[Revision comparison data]
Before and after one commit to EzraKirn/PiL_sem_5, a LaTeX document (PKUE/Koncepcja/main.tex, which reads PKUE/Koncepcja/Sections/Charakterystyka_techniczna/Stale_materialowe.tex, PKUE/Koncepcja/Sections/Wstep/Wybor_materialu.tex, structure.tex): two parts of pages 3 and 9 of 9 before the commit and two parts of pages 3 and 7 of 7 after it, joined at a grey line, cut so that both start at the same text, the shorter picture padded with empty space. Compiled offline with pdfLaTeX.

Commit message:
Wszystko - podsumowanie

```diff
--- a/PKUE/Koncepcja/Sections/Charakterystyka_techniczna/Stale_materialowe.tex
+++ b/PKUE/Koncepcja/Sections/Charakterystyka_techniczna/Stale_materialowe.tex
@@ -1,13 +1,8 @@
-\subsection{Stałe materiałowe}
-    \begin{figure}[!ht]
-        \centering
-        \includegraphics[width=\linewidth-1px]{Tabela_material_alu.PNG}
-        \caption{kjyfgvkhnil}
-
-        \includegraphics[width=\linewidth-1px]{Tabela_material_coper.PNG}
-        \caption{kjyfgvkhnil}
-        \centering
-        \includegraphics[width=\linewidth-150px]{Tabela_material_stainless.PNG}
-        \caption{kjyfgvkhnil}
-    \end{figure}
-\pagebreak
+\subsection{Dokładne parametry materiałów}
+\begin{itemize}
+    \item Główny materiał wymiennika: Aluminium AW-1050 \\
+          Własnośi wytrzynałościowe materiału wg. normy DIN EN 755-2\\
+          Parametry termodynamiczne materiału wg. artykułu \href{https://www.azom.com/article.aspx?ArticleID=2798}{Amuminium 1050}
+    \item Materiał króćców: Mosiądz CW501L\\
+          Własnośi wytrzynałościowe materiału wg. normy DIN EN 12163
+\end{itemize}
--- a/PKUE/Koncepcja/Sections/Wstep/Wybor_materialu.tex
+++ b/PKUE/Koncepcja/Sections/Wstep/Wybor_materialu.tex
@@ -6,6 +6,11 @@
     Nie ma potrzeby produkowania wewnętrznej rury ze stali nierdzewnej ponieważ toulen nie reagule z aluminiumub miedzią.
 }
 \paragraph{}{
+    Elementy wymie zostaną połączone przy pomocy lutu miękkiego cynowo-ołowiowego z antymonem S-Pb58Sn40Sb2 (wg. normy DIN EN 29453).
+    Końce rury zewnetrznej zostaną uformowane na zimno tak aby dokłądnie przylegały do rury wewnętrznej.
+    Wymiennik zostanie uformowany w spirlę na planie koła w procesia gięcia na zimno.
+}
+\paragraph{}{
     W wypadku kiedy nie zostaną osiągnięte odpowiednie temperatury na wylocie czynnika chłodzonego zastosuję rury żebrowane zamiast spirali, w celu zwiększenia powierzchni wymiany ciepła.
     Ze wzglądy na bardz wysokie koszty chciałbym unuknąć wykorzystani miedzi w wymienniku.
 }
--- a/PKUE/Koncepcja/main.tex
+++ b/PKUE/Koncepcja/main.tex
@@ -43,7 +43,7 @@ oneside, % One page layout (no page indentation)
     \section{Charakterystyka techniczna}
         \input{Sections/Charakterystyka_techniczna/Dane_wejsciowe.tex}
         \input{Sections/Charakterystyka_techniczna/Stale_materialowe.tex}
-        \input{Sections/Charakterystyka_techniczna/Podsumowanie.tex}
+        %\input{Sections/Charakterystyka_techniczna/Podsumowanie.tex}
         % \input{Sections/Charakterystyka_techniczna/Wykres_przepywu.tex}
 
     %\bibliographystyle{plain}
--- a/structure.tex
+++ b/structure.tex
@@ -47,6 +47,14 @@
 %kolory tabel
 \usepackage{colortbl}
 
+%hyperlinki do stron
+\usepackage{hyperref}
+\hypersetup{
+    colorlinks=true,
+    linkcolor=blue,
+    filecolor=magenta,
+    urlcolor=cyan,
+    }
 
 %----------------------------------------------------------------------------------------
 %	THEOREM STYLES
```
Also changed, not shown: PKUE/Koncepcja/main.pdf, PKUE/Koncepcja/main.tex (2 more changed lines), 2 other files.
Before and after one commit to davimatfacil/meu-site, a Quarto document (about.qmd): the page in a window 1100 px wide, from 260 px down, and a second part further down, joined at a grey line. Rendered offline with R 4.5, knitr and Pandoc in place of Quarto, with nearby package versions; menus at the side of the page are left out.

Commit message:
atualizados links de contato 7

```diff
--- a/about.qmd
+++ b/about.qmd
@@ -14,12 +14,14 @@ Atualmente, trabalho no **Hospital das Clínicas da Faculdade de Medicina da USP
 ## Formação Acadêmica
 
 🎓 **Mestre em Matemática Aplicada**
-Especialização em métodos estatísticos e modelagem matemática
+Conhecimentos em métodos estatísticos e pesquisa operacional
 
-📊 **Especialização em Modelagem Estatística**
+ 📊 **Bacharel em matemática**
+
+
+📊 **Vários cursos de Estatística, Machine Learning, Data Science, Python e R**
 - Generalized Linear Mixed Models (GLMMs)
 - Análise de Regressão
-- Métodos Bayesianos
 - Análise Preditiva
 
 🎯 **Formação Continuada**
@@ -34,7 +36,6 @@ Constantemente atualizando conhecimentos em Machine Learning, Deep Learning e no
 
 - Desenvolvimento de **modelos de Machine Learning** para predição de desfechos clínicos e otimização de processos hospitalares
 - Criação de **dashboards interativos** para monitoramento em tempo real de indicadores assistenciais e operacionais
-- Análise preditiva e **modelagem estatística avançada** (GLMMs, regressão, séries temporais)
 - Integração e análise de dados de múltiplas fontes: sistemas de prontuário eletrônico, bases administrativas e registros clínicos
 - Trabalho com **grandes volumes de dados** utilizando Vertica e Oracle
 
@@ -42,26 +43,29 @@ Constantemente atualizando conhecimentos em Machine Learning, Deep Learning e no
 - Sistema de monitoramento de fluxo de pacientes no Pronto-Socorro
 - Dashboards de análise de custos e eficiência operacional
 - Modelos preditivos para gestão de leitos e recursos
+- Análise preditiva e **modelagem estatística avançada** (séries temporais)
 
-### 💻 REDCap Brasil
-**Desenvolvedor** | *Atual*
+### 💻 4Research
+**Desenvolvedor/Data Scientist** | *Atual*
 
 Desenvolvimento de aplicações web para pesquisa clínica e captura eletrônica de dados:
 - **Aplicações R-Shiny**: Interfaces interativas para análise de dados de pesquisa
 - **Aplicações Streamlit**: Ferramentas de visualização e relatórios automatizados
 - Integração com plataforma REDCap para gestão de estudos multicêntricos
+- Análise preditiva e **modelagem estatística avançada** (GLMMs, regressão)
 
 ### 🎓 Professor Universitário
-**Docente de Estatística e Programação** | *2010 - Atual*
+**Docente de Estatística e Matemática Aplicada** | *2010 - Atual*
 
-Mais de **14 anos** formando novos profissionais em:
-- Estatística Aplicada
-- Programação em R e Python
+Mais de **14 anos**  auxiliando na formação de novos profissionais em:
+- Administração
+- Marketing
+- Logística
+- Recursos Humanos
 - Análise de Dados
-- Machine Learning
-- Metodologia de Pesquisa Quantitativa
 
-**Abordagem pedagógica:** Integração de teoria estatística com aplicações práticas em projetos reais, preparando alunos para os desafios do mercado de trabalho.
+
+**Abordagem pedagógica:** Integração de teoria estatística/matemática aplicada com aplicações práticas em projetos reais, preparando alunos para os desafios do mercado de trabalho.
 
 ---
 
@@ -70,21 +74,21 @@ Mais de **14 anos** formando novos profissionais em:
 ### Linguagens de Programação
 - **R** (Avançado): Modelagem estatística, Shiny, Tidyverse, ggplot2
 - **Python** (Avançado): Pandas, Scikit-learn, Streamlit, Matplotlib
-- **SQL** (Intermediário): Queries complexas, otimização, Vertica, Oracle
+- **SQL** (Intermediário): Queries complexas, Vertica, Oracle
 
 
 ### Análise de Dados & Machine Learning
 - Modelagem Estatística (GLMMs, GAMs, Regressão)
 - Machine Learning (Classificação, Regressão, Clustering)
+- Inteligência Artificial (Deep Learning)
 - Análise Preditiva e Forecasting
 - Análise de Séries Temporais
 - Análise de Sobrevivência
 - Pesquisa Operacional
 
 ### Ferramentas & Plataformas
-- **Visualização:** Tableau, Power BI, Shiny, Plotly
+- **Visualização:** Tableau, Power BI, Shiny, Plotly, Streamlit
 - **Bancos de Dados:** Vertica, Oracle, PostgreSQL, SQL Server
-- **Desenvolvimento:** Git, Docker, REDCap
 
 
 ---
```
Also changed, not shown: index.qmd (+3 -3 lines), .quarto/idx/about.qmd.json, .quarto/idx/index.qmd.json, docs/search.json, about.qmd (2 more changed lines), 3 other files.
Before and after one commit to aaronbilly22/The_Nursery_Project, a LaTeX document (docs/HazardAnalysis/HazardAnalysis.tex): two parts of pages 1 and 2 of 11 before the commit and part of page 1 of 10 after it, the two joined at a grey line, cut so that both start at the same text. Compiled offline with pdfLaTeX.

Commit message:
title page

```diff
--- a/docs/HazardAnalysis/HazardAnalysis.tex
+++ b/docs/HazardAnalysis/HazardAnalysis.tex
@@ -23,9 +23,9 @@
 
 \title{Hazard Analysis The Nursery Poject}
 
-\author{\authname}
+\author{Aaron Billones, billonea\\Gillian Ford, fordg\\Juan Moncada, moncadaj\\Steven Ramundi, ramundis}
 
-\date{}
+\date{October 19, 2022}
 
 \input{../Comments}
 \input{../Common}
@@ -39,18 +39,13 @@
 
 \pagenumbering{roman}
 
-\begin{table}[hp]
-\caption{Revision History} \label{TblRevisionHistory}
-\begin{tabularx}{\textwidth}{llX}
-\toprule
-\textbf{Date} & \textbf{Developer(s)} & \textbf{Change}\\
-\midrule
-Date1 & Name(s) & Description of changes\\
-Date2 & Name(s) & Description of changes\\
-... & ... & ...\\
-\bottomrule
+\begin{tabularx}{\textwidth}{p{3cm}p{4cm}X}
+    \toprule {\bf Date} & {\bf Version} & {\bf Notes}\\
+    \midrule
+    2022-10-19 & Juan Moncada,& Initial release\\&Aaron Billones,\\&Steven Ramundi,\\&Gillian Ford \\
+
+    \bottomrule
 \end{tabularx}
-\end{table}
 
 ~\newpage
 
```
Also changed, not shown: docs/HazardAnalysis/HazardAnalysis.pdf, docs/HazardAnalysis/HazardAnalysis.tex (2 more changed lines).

Problem to work on ▸ In the entries above, identify each line that includes the string "Machine", then copy it.

Solution below ▸
+📊 **Vários cursos de Estatística, Machine Learning, Data Science, Python e R**
@@ -34,7 +36,6 @@ Constantemente atualizando conhecimentos em Machine Learning, Deep Learning e no
 - Desenvolvimento de **modelos de Machine Learning** para predição de desfechos clínicos e otimização de processos hospitalares
@@ -42,26 +43,29 @@ Constantemente atualizando conhecimentos em Machine Learning, Deep Learning e no
-- Machine Learning
 ### Análise de Dados & Machine Learning
 - Machine Learning (Classificação, Regressão, Clustering)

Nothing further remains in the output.